Copy out each line below that has the word "WhatsApp" in it.

=====

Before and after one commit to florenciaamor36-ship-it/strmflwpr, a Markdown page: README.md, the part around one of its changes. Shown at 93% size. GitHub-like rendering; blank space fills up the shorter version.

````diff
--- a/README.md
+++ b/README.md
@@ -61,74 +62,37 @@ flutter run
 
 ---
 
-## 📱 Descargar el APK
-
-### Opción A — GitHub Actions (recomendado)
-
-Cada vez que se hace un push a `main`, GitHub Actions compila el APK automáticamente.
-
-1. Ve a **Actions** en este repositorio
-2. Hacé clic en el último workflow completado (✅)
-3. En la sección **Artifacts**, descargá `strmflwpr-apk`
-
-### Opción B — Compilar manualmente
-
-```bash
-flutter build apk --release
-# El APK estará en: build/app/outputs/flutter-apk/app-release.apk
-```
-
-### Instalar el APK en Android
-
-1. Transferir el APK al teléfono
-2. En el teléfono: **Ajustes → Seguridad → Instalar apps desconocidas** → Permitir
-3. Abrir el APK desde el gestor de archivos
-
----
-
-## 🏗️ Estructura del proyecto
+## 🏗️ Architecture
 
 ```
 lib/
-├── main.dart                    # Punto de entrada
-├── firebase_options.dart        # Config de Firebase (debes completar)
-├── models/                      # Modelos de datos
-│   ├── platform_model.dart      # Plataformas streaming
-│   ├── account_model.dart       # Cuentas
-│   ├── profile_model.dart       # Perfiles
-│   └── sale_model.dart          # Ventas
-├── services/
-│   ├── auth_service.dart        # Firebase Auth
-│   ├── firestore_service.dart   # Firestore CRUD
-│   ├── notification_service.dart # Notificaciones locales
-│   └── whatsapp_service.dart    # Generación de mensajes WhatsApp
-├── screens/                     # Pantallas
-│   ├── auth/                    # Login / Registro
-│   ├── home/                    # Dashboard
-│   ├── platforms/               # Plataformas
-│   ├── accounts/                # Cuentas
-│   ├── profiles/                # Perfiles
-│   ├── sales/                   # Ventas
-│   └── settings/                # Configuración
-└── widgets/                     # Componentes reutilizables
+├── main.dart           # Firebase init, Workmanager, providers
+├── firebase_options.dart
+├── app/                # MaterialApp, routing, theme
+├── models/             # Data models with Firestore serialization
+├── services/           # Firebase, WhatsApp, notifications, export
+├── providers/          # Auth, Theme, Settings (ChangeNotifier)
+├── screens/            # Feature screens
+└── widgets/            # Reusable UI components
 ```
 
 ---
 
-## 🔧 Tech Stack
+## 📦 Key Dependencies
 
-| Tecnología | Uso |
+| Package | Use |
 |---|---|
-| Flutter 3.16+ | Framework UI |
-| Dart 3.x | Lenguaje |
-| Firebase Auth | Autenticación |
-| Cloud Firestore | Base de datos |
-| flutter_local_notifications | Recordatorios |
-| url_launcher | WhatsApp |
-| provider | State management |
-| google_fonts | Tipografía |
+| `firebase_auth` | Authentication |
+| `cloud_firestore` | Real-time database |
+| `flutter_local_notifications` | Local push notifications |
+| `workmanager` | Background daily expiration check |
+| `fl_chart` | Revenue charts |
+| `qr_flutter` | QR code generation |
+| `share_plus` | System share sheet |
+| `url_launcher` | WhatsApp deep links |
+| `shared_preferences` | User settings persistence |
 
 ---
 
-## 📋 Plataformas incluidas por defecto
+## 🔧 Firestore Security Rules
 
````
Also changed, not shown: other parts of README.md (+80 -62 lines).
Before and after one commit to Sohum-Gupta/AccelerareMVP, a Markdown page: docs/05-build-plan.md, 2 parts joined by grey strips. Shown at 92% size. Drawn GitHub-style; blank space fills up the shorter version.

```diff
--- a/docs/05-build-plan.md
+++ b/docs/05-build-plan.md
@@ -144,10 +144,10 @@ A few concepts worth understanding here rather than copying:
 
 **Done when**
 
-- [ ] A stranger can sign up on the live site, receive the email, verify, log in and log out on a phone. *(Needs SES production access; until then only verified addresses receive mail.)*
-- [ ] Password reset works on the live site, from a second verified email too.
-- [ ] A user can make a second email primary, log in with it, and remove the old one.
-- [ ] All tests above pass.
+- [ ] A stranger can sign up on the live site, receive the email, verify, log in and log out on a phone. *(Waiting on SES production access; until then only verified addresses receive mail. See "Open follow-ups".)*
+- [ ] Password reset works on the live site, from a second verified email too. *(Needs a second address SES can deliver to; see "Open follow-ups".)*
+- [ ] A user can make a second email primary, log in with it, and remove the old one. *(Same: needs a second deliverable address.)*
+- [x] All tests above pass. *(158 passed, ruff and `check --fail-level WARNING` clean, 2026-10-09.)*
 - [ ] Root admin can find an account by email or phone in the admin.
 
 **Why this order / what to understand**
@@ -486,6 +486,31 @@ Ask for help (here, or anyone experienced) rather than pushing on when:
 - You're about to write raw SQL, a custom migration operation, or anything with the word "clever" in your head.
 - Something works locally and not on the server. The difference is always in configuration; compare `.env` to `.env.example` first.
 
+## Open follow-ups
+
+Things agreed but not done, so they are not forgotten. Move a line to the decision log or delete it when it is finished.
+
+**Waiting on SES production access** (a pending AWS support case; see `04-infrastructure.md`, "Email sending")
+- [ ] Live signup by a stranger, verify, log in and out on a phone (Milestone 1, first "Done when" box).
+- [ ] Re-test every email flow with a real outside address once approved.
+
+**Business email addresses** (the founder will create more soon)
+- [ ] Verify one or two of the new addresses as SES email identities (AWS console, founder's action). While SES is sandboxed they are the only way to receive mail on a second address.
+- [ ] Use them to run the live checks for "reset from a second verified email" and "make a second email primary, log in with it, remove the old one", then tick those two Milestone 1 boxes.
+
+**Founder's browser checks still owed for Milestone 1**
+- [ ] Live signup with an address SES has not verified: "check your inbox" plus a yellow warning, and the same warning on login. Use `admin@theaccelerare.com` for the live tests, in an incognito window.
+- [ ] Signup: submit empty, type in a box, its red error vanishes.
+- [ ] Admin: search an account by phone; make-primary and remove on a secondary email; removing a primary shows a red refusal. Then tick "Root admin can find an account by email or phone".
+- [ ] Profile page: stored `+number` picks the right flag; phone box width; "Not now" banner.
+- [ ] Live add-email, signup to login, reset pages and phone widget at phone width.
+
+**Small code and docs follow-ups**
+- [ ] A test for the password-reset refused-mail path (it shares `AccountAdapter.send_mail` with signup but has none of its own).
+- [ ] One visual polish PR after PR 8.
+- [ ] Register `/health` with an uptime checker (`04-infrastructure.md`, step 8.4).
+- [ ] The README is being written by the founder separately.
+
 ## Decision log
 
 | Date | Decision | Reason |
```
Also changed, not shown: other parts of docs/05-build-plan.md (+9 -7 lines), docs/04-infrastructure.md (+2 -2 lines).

=====

— SOLUTION FOR THIS TASK —
-│   └── whatsapp_service.dart    # Generación de mensajes WhatsApp
+├── services/           # Firebase, WhatsApp, notifications, export
-| url_launcher | WhatsApp |
+| `url_launcher` | WhatsApp deep links |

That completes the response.